I’d like to introduce you to someone. His name is James Ramsay, and he’s six years old. All he wants, in this immediate moment, is to go on a sailing trip to a nearby lighthouse. He thinks happily of the possibility of going the next day as he cuts out pictures from magazines, while his mother reassures him that they will be able to go. Then his father cuts in, saying that the weather will most likely not permit the trip. James immediately feels flashes of murderous rage towards his father, and imagines stabbing him with the scissors that he holds in his hands.
A natural, logical reaction, right?
I’ll let you in on a little secret. When I see people stopping in a rotary when they have the right of way, it makes me want to throw things. When my neighbors neglected to fully shovel out their parking spots following a snowstorm, allowing large piles of ice to build up in their now un-parkable spaces while they took my fully-shoveled spot, I wanted to shovel ice onto their cars, or throw snow at them. But did I actually do these things? No. Just as James Ramsay does not stab his father with scissors, and just as I did not throw things at my neighbors, we all make choices like this each and every day, allowing the first visceral reaction to crash over us like a wave before proceeding forward and, hopefully, leaving most of it behind.

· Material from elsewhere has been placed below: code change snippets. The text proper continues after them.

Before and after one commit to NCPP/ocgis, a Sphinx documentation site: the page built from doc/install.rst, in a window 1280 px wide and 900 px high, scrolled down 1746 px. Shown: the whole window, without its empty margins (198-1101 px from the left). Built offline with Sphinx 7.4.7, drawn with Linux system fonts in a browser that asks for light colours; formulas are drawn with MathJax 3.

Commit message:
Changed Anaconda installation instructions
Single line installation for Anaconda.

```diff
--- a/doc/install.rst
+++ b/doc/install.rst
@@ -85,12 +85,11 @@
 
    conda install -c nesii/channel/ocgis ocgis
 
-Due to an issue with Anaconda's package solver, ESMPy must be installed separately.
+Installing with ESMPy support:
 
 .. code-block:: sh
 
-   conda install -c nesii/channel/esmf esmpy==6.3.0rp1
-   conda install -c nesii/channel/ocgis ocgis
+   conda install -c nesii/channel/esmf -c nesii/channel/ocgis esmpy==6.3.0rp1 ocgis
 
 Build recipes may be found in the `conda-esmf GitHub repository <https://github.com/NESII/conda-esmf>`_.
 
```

However, interesting things occur when one removes that logical filter that keeps us from raging at, throwing things at, or generally being horrid to others. It is here, where Gatchaman Crowds‘ Berg Katze makes his home, in our “black hearts.”

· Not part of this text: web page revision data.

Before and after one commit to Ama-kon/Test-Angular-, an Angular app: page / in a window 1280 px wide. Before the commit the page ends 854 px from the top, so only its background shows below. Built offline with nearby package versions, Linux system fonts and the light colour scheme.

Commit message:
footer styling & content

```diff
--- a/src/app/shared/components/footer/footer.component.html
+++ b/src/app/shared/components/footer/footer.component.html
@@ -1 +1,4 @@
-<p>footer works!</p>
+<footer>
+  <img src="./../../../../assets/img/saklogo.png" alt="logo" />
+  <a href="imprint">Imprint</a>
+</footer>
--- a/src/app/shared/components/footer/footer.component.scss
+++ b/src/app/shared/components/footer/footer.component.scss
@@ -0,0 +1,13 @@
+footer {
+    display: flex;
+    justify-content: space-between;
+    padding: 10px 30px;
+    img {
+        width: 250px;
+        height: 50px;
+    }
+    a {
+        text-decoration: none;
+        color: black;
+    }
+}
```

It is also here where communication on the internet takes place.